__Directions__.
Lines that contain "section" are to be copied from the material, every one of them.

__Data provided__.
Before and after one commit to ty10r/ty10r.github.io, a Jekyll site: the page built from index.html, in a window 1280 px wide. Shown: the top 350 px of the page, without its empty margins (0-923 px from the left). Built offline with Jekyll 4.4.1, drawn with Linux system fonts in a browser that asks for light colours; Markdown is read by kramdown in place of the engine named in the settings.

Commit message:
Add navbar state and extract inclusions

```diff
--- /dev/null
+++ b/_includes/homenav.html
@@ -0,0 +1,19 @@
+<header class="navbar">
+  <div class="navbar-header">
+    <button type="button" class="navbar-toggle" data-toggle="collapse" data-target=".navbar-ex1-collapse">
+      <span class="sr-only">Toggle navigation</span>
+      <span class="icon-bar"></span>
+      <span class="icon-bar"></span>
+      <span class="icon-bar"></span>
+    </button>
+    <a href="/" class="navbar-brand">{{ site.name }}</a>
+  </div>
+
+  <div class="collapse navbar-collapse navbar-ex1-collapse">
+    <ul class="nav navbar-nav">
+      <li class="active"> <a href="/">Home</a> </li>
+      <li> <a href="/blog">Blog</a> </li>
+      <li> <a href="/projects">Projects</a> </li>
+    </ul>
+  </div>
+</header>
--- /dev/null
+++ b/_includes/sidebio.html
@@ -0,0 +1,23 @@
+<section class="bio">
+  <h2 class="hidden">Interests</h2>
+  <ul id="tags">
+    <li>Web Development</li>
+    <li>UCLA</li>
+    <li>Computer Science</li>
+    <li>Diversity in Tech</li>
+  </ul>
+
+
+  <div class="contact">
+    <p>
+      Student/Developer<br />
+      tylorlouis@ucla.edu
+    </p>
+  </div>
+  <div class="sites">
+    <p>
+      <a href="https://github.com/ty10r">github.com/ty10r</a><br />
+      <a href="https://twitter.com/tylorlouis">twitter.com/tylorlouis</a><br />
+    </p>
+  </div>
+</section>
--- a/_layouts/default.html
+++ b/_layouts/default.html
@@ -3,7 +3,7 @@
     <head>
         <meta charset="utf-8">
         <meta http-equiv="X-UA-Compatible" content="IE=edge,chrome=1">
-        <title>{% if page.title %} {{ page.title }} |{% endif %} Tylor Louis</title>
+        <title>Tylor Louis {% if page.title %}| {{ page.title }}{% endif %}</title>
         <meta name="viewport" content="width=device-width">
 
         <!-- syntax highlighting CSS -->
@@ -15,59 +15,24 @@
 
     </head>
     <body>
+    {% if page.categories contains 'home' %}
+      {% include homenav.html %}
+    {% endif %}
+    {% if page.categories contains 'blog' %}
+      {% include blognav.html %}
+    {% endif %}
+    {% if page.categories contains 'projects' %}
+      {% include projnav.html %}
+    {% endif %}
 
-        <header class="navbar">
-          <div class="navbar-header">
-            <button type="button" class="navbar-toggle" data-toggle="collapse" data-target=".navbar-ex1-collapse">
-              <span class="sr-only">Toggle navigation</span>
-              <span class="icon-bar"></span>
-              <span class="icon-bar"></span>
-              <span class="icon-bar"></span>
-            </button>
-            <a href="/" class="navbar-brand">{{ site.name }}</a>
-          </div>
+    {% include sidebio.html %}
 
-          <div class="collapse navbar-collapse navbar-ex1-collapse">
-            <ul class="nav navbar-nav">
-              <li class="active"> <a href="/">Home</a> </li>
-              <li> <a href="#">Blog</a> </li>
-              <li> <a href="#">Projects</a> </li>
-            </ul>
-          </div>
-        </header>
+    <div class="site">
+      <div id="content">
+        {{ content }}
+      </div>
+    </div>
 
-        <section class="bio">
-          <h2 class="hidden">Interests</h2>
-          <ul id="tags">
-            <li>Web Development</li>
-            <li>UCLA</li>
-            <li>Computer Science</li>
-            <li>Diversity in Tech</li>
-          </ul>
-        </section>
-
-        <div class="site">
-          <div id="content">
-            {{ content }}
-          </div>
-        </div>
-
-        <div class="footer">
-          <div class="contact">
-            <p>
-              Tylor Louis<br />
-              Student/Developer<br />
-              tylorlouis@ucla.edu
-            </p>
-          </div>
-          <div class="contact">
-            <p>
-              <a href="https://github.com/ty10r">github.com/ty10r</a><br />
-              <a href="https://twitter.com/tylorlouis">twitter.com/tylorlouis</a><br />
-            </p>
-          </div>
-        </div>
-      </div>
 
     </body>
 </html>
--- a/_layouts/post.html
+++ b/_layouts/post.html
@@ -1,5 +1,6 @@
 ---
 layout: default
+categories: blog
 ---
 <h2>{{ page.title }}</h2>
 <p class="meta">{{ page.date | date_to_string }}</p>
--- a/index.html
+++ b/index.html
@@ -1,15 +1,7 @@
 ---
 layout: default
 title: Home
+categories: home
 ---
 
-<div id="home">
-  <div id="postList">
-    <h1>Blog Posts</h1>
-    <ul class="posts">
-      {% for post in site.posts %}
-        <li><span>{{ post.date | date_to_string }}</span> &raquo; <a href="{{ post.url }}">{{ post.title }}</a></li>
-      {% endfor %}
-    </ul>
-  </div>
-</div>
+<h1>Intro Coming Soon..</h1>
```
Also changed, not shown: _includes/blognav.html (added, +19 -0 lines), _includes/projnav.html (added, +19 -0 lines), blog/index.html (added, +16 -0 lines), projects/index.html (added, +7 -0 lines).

* * *

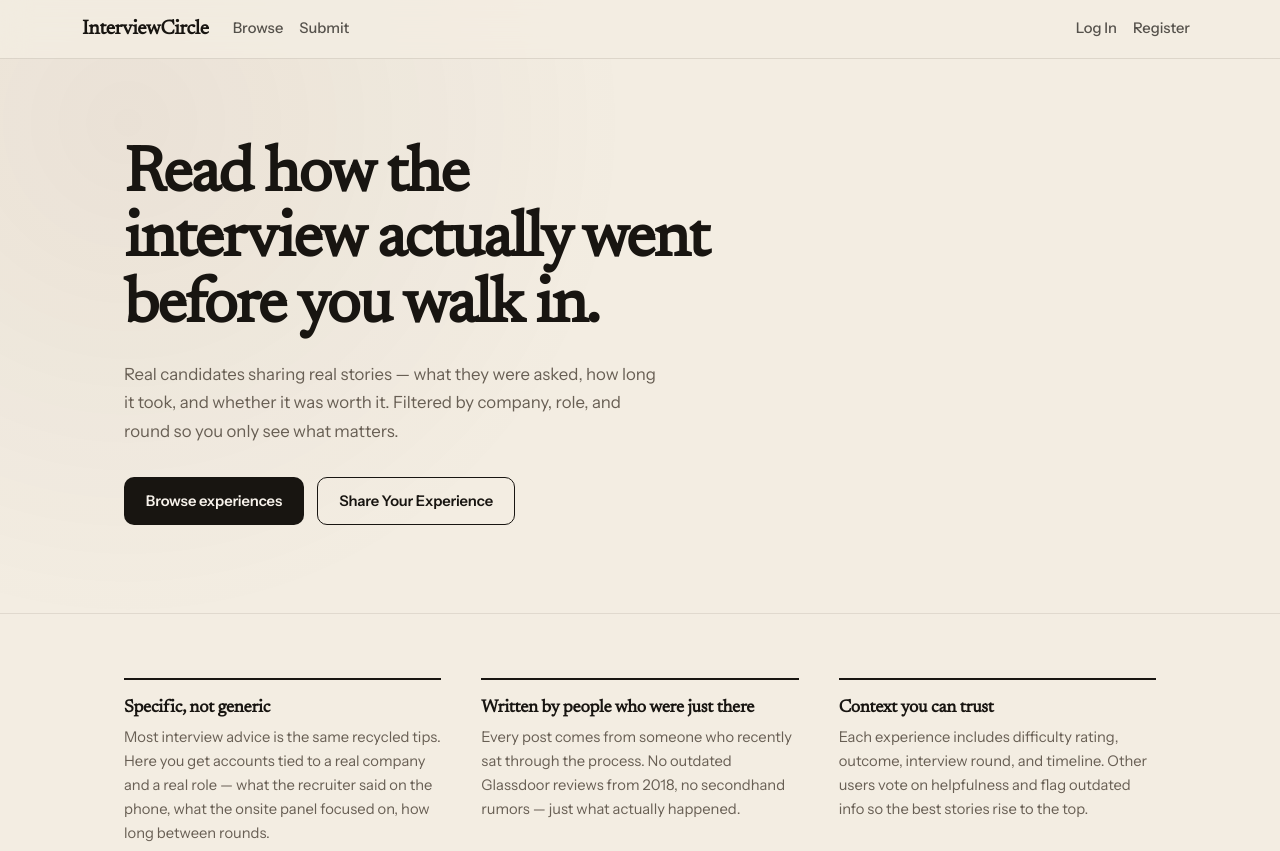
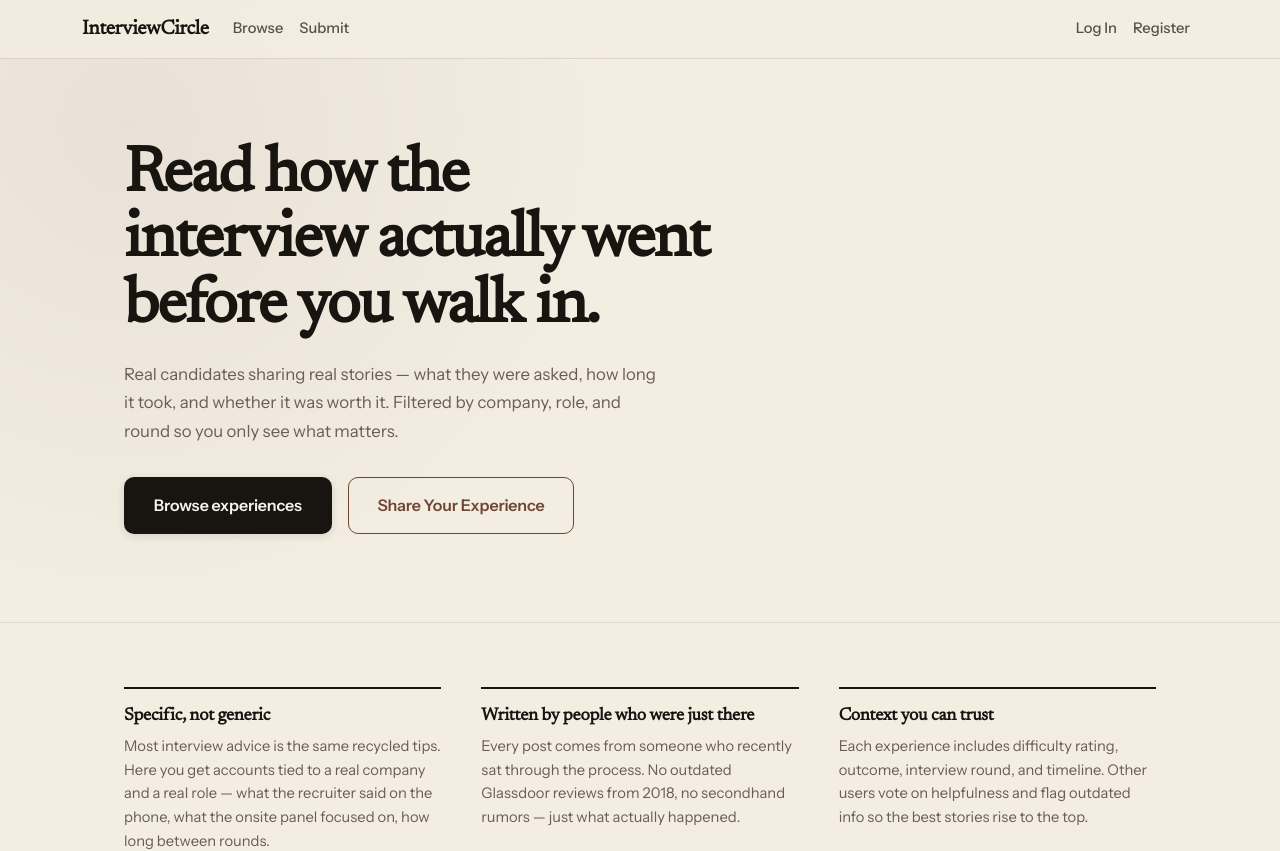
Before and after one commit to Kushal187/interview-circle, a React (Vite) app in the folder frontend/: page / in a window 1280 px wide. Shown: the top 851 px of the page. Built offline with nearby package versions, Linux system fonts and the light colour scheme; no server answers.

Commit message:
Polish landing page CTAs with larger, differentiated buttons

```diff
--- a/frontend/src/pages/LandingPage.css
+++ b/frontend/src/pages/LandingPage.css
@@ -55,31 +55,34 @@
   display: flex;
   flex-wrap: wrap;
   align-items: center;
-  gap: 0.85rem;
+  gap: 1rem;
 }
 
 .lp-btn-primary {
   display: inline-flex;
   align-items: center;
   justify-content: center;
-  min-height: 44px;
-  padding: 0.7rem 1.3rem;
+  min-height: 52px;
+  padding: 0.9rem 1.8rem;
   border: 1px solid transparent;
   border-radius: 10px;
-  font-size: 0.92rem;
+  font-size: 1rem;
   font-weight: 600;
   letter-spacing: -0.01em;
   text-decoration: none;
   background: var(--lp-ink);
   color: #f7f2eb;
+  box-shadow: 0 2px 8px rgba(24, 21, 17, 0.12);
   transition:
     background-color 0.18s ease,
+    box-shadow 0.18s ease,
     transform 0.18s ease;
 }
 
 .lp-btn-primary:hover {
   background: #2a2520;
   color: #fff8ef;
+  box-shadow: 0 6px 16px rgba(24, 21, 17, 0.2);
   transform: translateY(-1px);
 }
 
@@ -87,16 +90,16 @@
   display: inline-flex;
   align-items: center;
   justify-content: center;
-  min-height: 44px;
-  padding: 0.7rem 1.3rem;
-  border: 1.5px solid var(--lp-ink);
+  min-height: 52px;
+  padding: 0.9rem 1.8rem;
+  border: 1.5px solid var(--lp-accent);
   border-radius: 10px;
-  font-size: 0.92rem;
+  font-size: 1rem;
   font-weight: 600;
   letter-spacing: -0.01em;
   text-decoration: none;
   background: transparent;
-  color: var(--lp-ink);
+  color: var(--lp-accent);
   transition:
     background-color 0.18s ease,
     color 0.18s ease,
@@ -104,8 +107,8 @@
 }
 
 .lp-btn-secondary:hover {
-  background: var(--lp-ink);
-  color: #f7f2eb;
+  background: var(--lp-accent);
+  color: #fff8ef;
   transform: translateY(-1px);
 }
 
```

__Result__.
+<section class="bio">
+</section>
-        <section class="bio">
-        </section>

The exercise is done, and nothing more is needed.